Important for our proposal, stimuli with less information are not only more pleasing, but also easier to process.


This finding is consistent with people’s preference for symmetric shapes, because they contain less information than asymmetric, but otherwise identical shapes.

Moreover, symmetric patterns are preferred even if they do not serve any biologically relevant function, both in humans (e.g., Humphrey, 1997; R. Reber&Schwarz, in press) and in animals (Rensch, 1957, 1958). These observations are often explained by postulating an innate preference for symmetry (e.g., Etcoff, 1999; Pinker, 1997). Given that symmetry is indicative of mate value in several species (e.g., Thornhill & Gangstead, 1993, 1999), this is a plausible hypothesis,


Studies show that recognition speed, a standard measure of fluency, is faster for stimuli high in figure–ground contrast (e.g., Checkosky & Whitlock, 1973).

Specifically, high fluency may elicit positive affect because it is associated with progress toward successful recognition of the stimulus, error-free processing, or the availability of appropriate knowledge structures to interpret the stimulus. High fluency may also feel good because it signals that an external stimulus is familiar, and thus unlikely to be harmful

A similar logic may explain why stimulus complexity is often related to preference by an inverted Ushaped function (e.g., Berlyne, 1971; Vitz, 1966).With low levels of complexity, the source of fluency is very salient. As complexity increases, the salience of the source of perceptual fluency decreases, enhancing the misattribution of fluency to beauty. However, further increases in complexity will eventually reduce processing fluency, leading to a decrease in perceived beauty. These mechanisms would combine to form a U-shaped relation between complexity and beauty, as predicted and found by Berlyne (1971).


The unifying and esthetically pleasurable effect of repetition has a double basis. It is in part physiological, and is due to the fact that the perception of like or repeated elements involves little muscular effort, whereas the perception of unlike elements necessitates a constant movement and adjustment of the eye.
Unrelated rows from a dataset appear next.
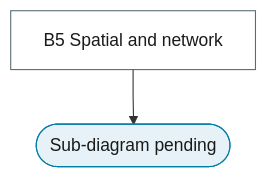
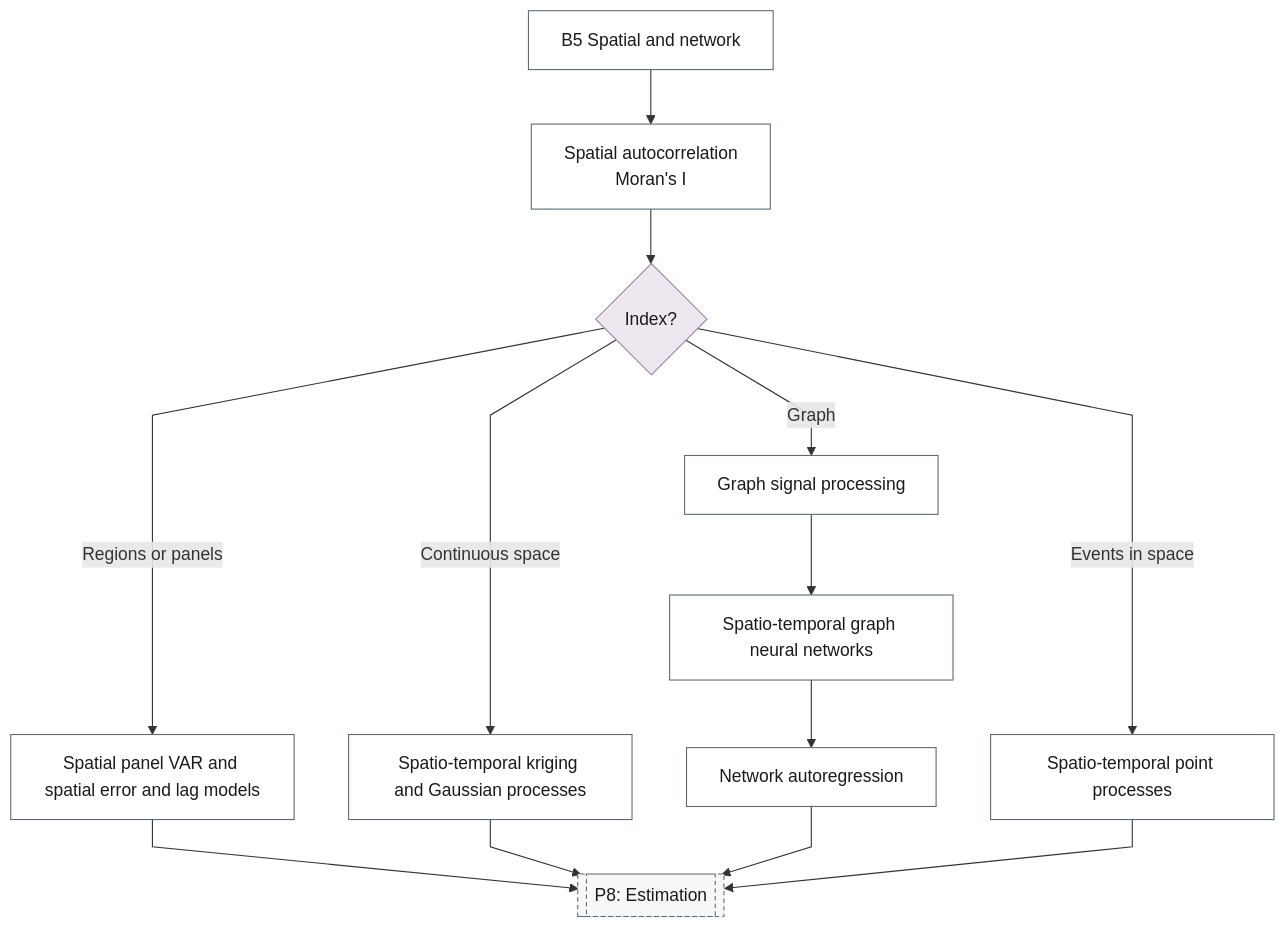
The diagram in docs/reference/20-spatio-temporal/index.md (Shuxin-Y/time-series-analysis-manual), drawn with Mermaid before and after one commit. The commit also changed other lines of this file and 11 other files, not shown here.

First line of the commit message:
feat(flowchart): branch sub-diagrams B1 to B7

````diff
--- a/docs/reference/20-spatio-temporal/index.md
+++ b/docs/reference/20-spatio-temporal/index.md
@@ -7,15 +7,24 @@
 ```mermaid
 %%{init: {"flowchart": {"curve": "linear"}}}%%
 graph TD
-    B5["B5 Spatial and network"] --> B5_PENDING(["Sub-diagram pending"])
-    class B5 process
-    class B5_PENDING terminator
+    B5["B5 Spatial and network"] --> B5_SPATIAL_AUTOCORRELATION["Spatial autocorrelation<br/>Moran's I"]
+    B5_SPATIAL_AUTOCORRELATION --> B5_INDEX{"Index?"}
+    B5_INDEX -->|"Regions or panels"| B5_SPATIAL_PANEL_VAR["Spatial panel VAR and spatial error and lag models"]
+    B5_INDEX -->|"Continuous space"| B5_KRIGING["Spatio-temporal kriging and Gaussian processes"]
+    B5_INDEX -->|"Graph"| B5_GRAPH_SIGNAL["Graph signal processing"]
+    B5_INDEX -->|"Events in space"| B5_ST_POINT_PROCESS["Spatio-temporal point processes"]
+    B5_GRAPH_SIGNAL --> B5_STGNN["Spatio-temporal graph neural networks"]
+    B5_STGNN --> B5_NETWORK_AR["Network autoregression"]
+    B5_SPATIAL_PANEL_VAR & B5_KRIGING & B5_NETWORK_AR & B5_ST_POINT_PROCESS --> P8[["P8: Estimation"]]
+    class B5_INDEX decision
+    class B5,B5_SPATIAL_AUTOCORRELATION,B5_SPATIAL_PANEL_VAR,B5_KRIGING,B5_GRAPH_SIGNAL,B5_ST_POINT_PROCESS,B5_STGNN,B5_NETWORK_AR process
+    class P8 ref
     classDef terminator fill:#E6F2F7,stroke:#007BA7,color:#1A1A1A;
     classDef process fill:#FFFFFF,stroke:#5A6B73,color:#1A1A1A;
     classDef decision fill:#EFE7F0,stroke:#9B7FA7,color:#1A1A1A;
     classDef data fill:#FFF4E0,stroke:#C9A55E,color:#1A1A1A;
     classDef good fill:#DCEFD8,stroke:#4A7A3F,color:#1A1A1A;
     classDef escalate fill:#FFE9C2,stroke:#C9A55E,color:#1A1A1A;
     classDef problem fill:#F2D9DE,stroke:#800020,color:#1A1A1A;
     classDef ref fill:#F7F7F7,stroke:#5A6B73,color:#1A1A1A,stroke-dasharray:4 3;
 ```
````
Psychologically, repetition is associated in the mind with the ideas of succession, order and regularity, and hence with the sense of repose and quiet well-being which always results from order and regularity in the affairs of life.


Posted in Ukategorisert by Ulrikke Pedersen on november 24, 2010


Posted in Ukategorisert by Ulrikke Pedersen on november 15, 2010